» Task statement
Please count the lines in the data below that mention the word "shown", then give only the total.

Difference listings
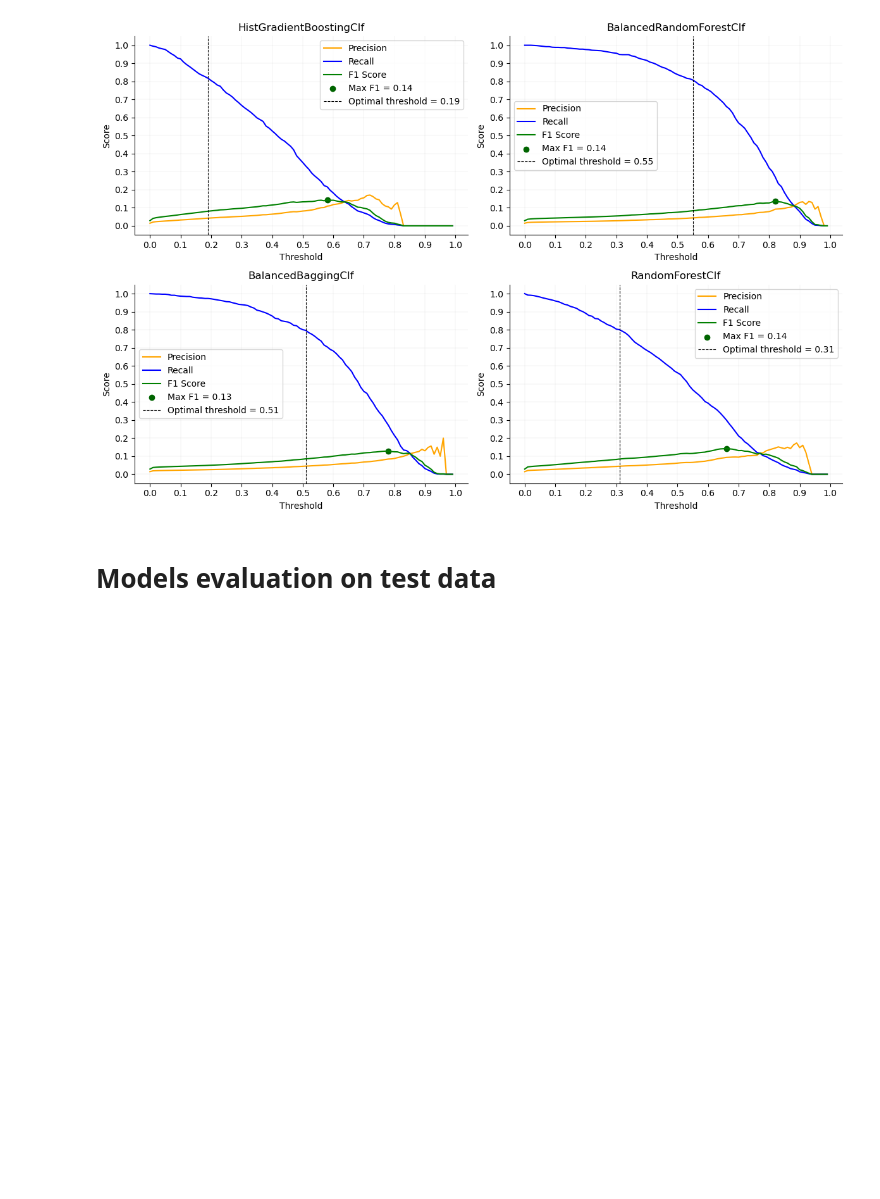
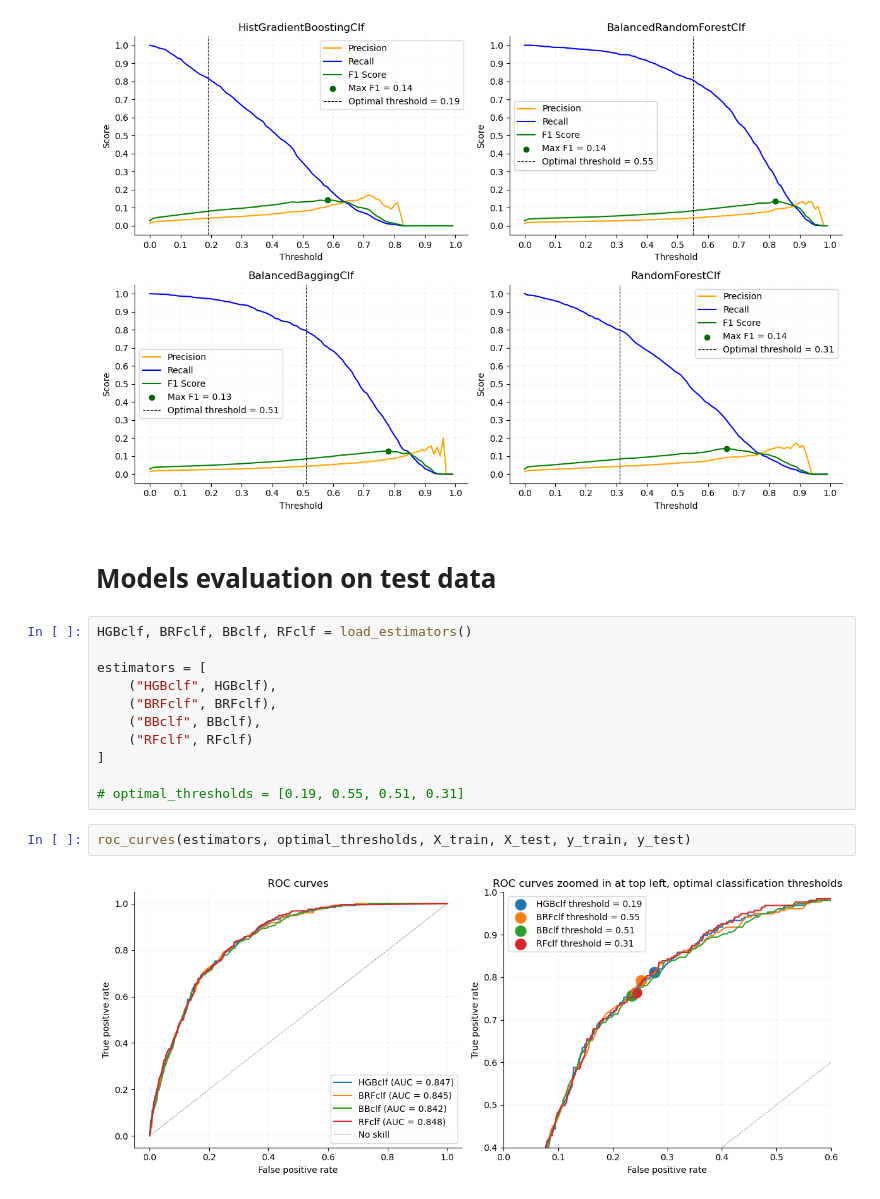
Before and after one commit to k-katarzyna/Lead_Conversion_Probability, a Jupyter notebook: Happy_Customer_Bank/Project_main.ipynb, the cells around one changed output. Saved outputs shown, nothing was run; the diff lists cells and outputs as text; blank space fills up the shorter version.

Commit message:
evaluation on test data added

```diff
--- a/Happy_Customer_Bank/Project_main.ipynb
+++ b/Happy_Customer_Bank/Project_main.ipynb
@@ -566,3 +560,18 @@ _, optimal_thresholds = cv_scores_for_thresholds(estimators,
 [figure]
 # %% [markdown]
 # Models evaluation on test data
+# %%
+HGBclf, BRFclf, BBclf, RFclf = load_estimators()
+
+estimators = [
+    ("HGBclf", HGBclf),
+    ("BRFclf", BRFclf),
+    ("BBclf", BBclf),
+    ("RFclf", RFclf)
+]
+
+# optimal_thresholds = [0.19, 0.55, 0.51, 0.31]
+# %%
+roc_curves(estimators, optimal_thresholds, X_train, X_test, y_train, y_test)
+# %% [output]
+[figure, added]
```
Also changed, not shown: parts of 4 cells of this notebook, 1 other file.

» Output below
2